A thorough and complete investigation can lead to resolution of an employee’s complaint in-house and prevent a lawsuit; however, if that complaint does result in a lawsuit, the quality of the investigation could be dispositive of whether the case turns out in the employer’s favor.  Once a complaint is lodged there should be no delay in initiating an investigation. An employer wants to be able to show that it swiftly took steps to investigate the complaint and that it did not waste time responding to the complaint.  Allow for an adequate period of time to develop an investigative plan, and once developed, the investigation should proceed with all due haste.

  1. Remain Objective and Cautious:

Employers should not take the allegations in a complaint at face value and seek out all sides of the story.  Even if the language in the complaint   includes buzz words that could trigger legal liability such as “harassment”, if true, a closer look at the complaint may very well reveal a benign behavior.  On the other hand, mild language can conceal the worst possible type of harassment. So employers should remain skeptical of the language used in complaints.

It is important to be sure that investigators are mindful of the choice of words chosen in their questions and reports.  Use neutral words such as “conduct” or “behavior” in order to avoid mislabeling an aggressor’s behavior or the victim’s recollection.  The investigator must always be vigilant to ask straightforward questions, act as only a fact-finder, and always remain respectful.

  1. Maintain a Record:

An employer should always handle workplace investigations with the assumption that the complaint will turn into a lawsuit.  Therefore, a clear and accurate report should be created to document every step of the investigation.  A final report of the investigation will summarize the following: the (1) incident investigated; (2) parties involved; (3) key factual and credibility findings; (4) employer policies or guidelines and their applicability to the investigation; (5) specific conclusions; (6) any issues that could not be resolved and the reasons for the lack of resolution; and, (7) any actions the employer has taken as a result of the complaint and investigation. Ultimately, the report will insure that if the investigation were to be reviewed, a person reviewing the report would likely conclude that the employer responded swiftly and appropriately, took the situation seriously, and had a justified reason for any actions taken as a result or during the investigation.
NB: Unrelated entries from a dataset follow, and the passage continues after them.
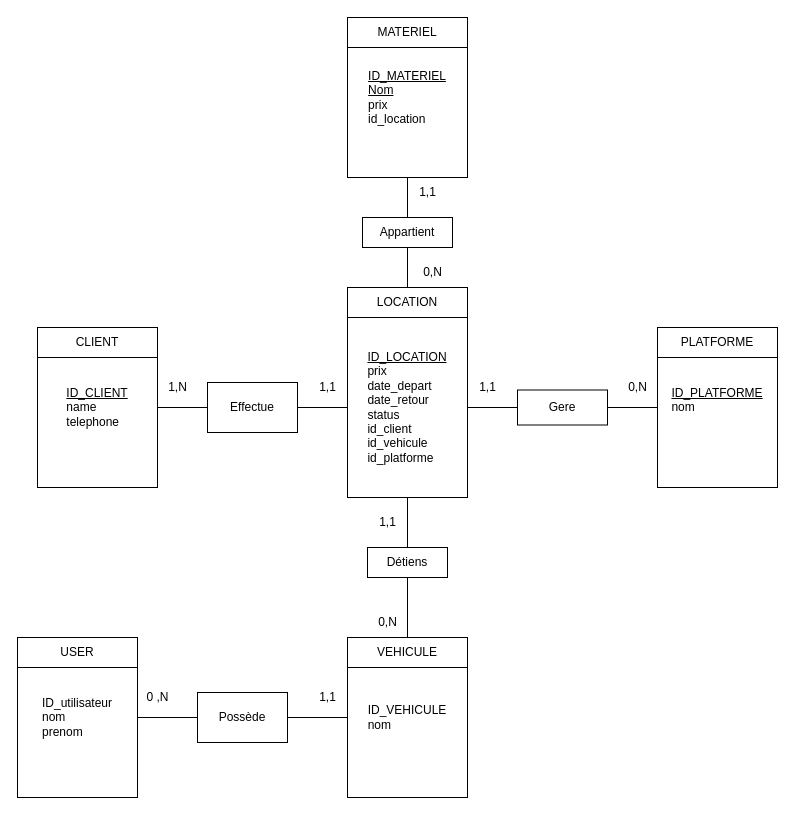
Theophile-Dcn/dashboard-project keeps this draw.io diagram as prisma/mcd.drawio. Above is the earlier version. Source tidied: cells renumbered, new cells numbered last; positions are measured from the earlier drawing's top-left corner, leaving out a move shared by most shapes. Both pictures are drawn from the tidied source at 100%, with x=0, y=0 at pixel (17, 17).
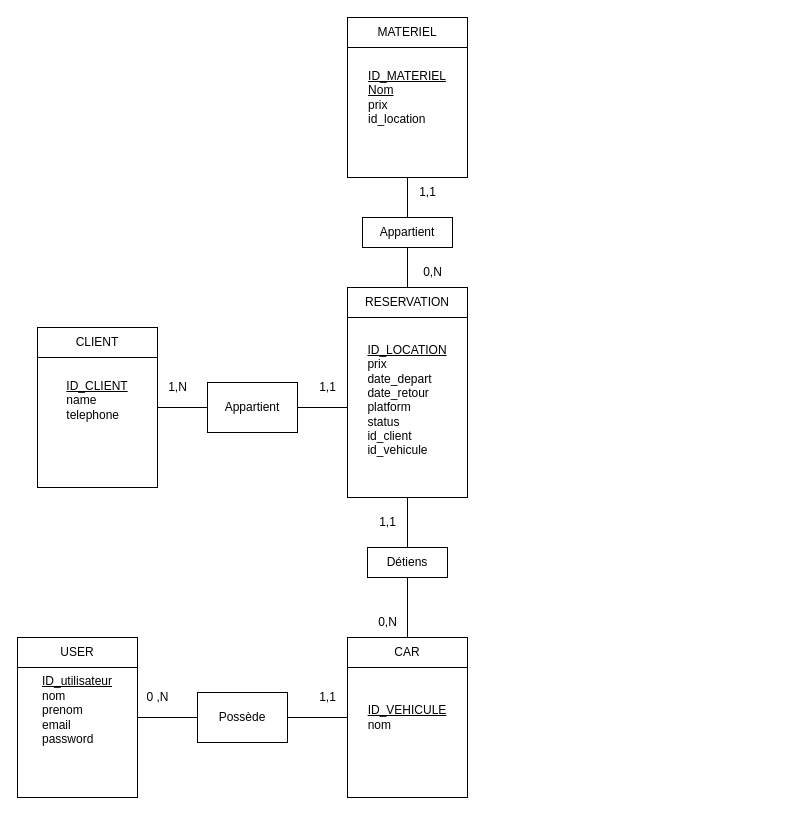
The same diagram, later.

What changed in the source:
```diff
@@
-    <mxCell id="3" value="&lt;div style=&quot;text-align: left;&quot;&gt;&lt;span style=&quot;background-color: initial;&quot;&gt;ID_utilisateur&lt;/span&gt;&lt;/div&gt;&lt;div style=&quot;text-align: left;&quot;&gt;&lt;span style=&quot;background-color: initial;&quot;&gt;nom&lt;/span&gt;&lt;/div&gt;&lt;div style=&quot;text-align: left;&quot;&gt;&lt;span style=&quot;background-color: initial;&quot;&gt;prenom&lt;/span&gt;&lt;/div&gt;" style="whiteSpace=wrap;html=1;" parent="1" vertex="1">
+    <mxCell id="3" value="&lt;div style=&quot;text-align: left;&quot;&gt;&lt;span style=&quot;background-color: initial;&quot;&gt;&lt;u&gt;ID_utilisateur&lt;/u&gt;&lt;/span&gt;&lt;/div&gt;&lt;div style=&quot;text-align: left;&quot;&gt;&lt;span style=&quot;background-color: initial;&quot;&gt;nom&lt;/span&gt;&lt;/div&gt;&lt;div style=&quot;text-align: left;&quot;&gt;&lt;span style=&quot;background-color: initial;&quot;&gt;prenom&lt;/span&gt;&lt;/div&gt;&lt;div style=&quot;text-align: left;&quot;&gt;&lt;span style=&quot;background-color: initial;&quot;&gt;email&lt;/span&gt;&lt;/div&gt;&lt;div style=&quot;text-align: left;&quot;&gt;&lt;span style=&quot;background-color: initial;&quot;&gt;password&lt;/span&gt;&lt;/div&gt;&lt;div style=&quot;text-align: left;&quot;&gt;&lt;br&gt;&lt;/div&gt;" style="whiteSpace=wrap;html=1;" parent="1" vertex="1">
       <mxGeometry y="620" width="120" height="160" as="geometry" />
     </mxCell>
-    <mxCell id="4" value="&lt;div style=&quot;text-align: left;&quot;&gt;&lt;u style=&quot;background-color: initial;&quot;&gt;ID_PLATFORME&lt;/u&gt;&lt;/div&gt;&lt;div style=&quot;text-align: left;&quot;&gt;&lt;span style=&quot;background-color: initial;&quot;&gt;nom&lt;/span&gt;&lt;/div&gt;&lt;div style=&quot;text-decoration-line: underline; text-align: left;&quot;&gt;&lt;br&gt;&lt;/div&gt;" style="whiteSpace=wrap;html=1;" parent="1" vertex="1">
-      <mxGeometry x="640" y="310" width="120" height="160" as="geometry" />
-    </mxCell>
@@
-    <mxCell id="6" value="&lt;div style=&quot;text-align: left;&quot;&gt;&lt;span style=&quot;background-color: initial;&quot;&gt;ID_VEHICULE&lt;/span&gt;&lt;/div&gt;&lt;div style=&quot;text-align: left;&quot;&gt;&lt;span style=&quot;background-color: initial;&quot;&gt;nom&lt;/span&gt;&lt;/div&gt;" style="whiteSpace=wrap;html=1;" parent="1" vertex="1">
+    <mxCell id="6" value="&lt;div style=&quot;text-align: left;&quot;&gt;&lt;span style=&quot;background-color: initial;&quot;&gt;&lt;u&gt;ID_VEHICULE&lt;/u&gt;&lt;/span&gt;&lt;/div&gt;&lt;div style=&quot;text-align: left;&quot;&gt;&lt;span style=&quot;background-color: initial;&quot;&gt;nom&lt;/span&gt;&lt;/div&gt;" style="whiteSpace=wrap;html=1;" parent="1" vertex="1">
       <mxGeometry x="330" y="620" width="120" height="160" as="geometry" />
     </mxCell>
@@
-    <mxCell id="8" style="edgeStyle=none;html=1;endArrow=none;endFill=0;startArrow=none;" parent="1" edge="1" source="36" target="4">
-      <mxGeometry relative="1" as="geometry" />
-    </mxCell>
-    <mxCell id="9" value="&lt;u&gt;ID_LOCATION&lt;br&gt;&lt;/u&gt;&lt;div style=&quot;text-align: left;&quot;&gt;&lt;span style=&quot;background-color: initial;&quot;&gt;prix&lt;/span&gt;&lt;/div&gt;&lt;div style=&quot;text-align: left;&quot;&gt;&lt;span style=&quot;background-color: initial;&quot;&gt;date_depart&lt;/span&gt;&lt;/div&gt;&lt;div style=&quot;text-align: left;&quot;&gt;&lt;span style=&quot;background-color: initial;&quot;&gt;date_retour&lt;/span&gt;&lt;/div&gt;&lt;div style=&quot;text-align: left;&quot;&gt;status&lt;/div&gt;&lt;div style=&quot;text-align: left;&quot;&gt;id_client&lt;/div&gt;&lt;div style=&quot;text-align: left;&quot;&gt;&lt;span style=&quot;background-color: initial;&quot;&gt;id_vehicule&lt;/span&gt;&lt;/div&gt;&lt;div style=&quot;text-align: left;&quot;&gt;&lt;span style=&quot;background-color: initial;&quot;&gt;id_platforme&lt;/span&gt;&lt;/div&gt;" style="whiteSpace=wrap;html=1;" parent="1" vertex="1">
+    <mxCell id="9" value="&lt;u&gt;ID_LOCATION&lt;br&gt;&lt;/u&gt;&lt;div style=&quot;text-align: left;&quot;&gt;&lt;span style=&quot;background-color: initial;&quot;&gt;prix&lt;/span&gt;&lt;/div&gt;&lt;div style=&quot;text-align: left;&quot;&gt;&lt;span style=&quot;background-color: initial;&quot;&gt;date_depart&lt;/span&gt;&lt;/div&gt;&lt;div style=&quot;text-align: left;&quot;&gt;&lt;span style=&quot;background-color: initial;&quot;&gt;date_retour&lt;/span&gt;&lt;/div&gt;&lt;div style=&quot;text-align: left;&quot;&gt;&lt;span style=&quot;background-color: initial;&quot;&gt;platform&lt;/span&gt;&lt;/div&gt;&lt;div style=&quot;text-align: left;&quot;&gt;status&lt;/div&gt;&lt;div style=&quot;text-align: left;&quot;&gt;id_client&lt;/div&gt;&lt;div style=&quot;text-align: left;&quot;&gt;&lt;span style=&quot;background-color: initial;&quot;&gt;id_vehicule&lt;/span&gt;&lt;/div&gt;&lt;div style=&quot;text-align: left;&quot;&gt;&lt;br&gt;&lt;/div&gt;" style="whiteSpace=wrap;html=1;" parent="1" vertex="1">
       <mxGeometry x="330" y="300" width="120" height="180" as="geometry" />
     </mxCell>
@@
-    <mxCell id="19" value="&lt;div style=&quot;text-align: left;&quot;&gt;&lt;u style=&quot;background-color: initial;&quot;&gt;ID_CLIENT&lt;/u&gt;&lt;/div&gt;&lt;div style=&quot;text-align: left;&quot;&gt;&lt;span style=&quot;background-color: initial;&quot;&gt;name&lt;/span&gt;&lt;/div&gt;&lt;div style=&quot;text-align: left;&quot;&gt;&lt;span style=&quot;background-color: initial;&quot;&gt;telephone&lt;/span&gt;&lt;/div&gt;" style="whiteSpace=wrap;html=1;" parent="1" vertex="1">
+    <mxCell id="19" value="&lt;div style=&quot;text-align: left;&quot;&gt;&lt;u style=&quot;background-color: initial;&quot;&gt;ID_CLIENT&lt;/u&gt;&lt;/div&gt;&lt;div style=&quot;text-align: left;&quot;&gt;&lt;span style=&quot;background-color: initial;&quot;&gt;name&lt;/span&gt;&lt;/div&gt;&lt;div style=&quot;text-align: left;&quot;&gt;&lt;span style=&quot;background-color: initial;&quot;&gt;telephone&lt;/span&gt;&lt;/div&gt;&lt;div style=&quot;text-align: left;&quot;&gt;&lt;br&gt;&lt;/div&gt;" style="whiteSpace=wrap;html=1;" parent="1" vertex="1">
       <mxGeometry x="20" y="310" width="120" height="160" as="geometry" />
     </mxCell>
@@
-    <mxCell id="24" value="1,1" style="text;html=1;align=center;verticalAlign=middle;strokeColor=none;fillColor=none;" parent="1" vertex="1">
-      <mxGeometry x="450" y="355" width="40" height="30" as="geometry" />
-    </mxCell>
-    <mxCell id="25" value="0,N" style="text;html=1;align=center;verticalAlign=middle;strokeColor=none;fillColor=none;" parent="1" vertex="1">
-      <mxGeometry x="600" y="355" width="40" height="30" as="geometry" />
-    </mxCell>
@@
-    <mxCell id="27" value="LOCATION" style="whiteSpace=wrap;html=1;" parent="1" vertex="1">
+    <mxCell id="27" value="RESERVATION" style="whiteSpace=wrap;html=1;" parent="1" vertex="1">
       <mxGeometry x="330" y="270" width="120" height="30" as="geometry" />
     </mxCell>
-    <mxCell id="28" style="edgeStyle=none;html=1;endArrow=none;endFill=0;" parent="1" edge="1" source="29" target="4">
-      <mxGeometry relative="1" as="geometry" />
-    </mxCell>
-    <mxCell id="29" value="PLATFORME" style="whiteSpace=wrap;html=1;" parent="1" vertex="1">
-      <mxGeometry x="640" y="310" width="120" height="30" as="geometry" />
-    </mxCell>
-    <mxCell id="30" value="VEHICULE" style="whiteSpace=wrap;html=1;" parent="1" vertex="1">
+    <mxCell id="30" value="CAR" style="whiteSpace=wrap;html=1;" parent="1" vertex="1">
       <mxGeometry x="330" y="620" width="120" height="30" as="geometry" />
     </mxCell>
@@
-    <mxCell id="34" value="Effectue" style="whiteSpace=wrap;html=1;" parent="1" vertex="1">
+    <mxCell id="34" value="Appartient" style="whiteSpace=wrap;html=1;" parent="1" vertex="1">
       <mxGeometry x="190" y="365" width="90" height="50" as="geometry" />
     </mxCell>
-    <mxCell id="35" style="edgeStyle=none;html=1;endArrow=none;endFill=0;" parent="1" edge="1" source="9" target="36">
-      <mxGeometry relative="1" as="geometry" />
-    </mxCell>
-    <mxCell id="36" value="Gere" style="whiteSpace=wrap;html=1;" parent="1" vertex="1">
-      <mxGeometry x="500" y="372.5" width="90" height="35" as="geometry" />
-    </mxCell>
```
An employer is likely to quell a complainant’s urge to bring a lawsuit if it can demonstrate that a thorough investigation was conducted, a record was made that includes the contents of the complaint and investigation, and the employer has taken steps to resolve the issues in the complaint.

Article Prepared By:


bottom of page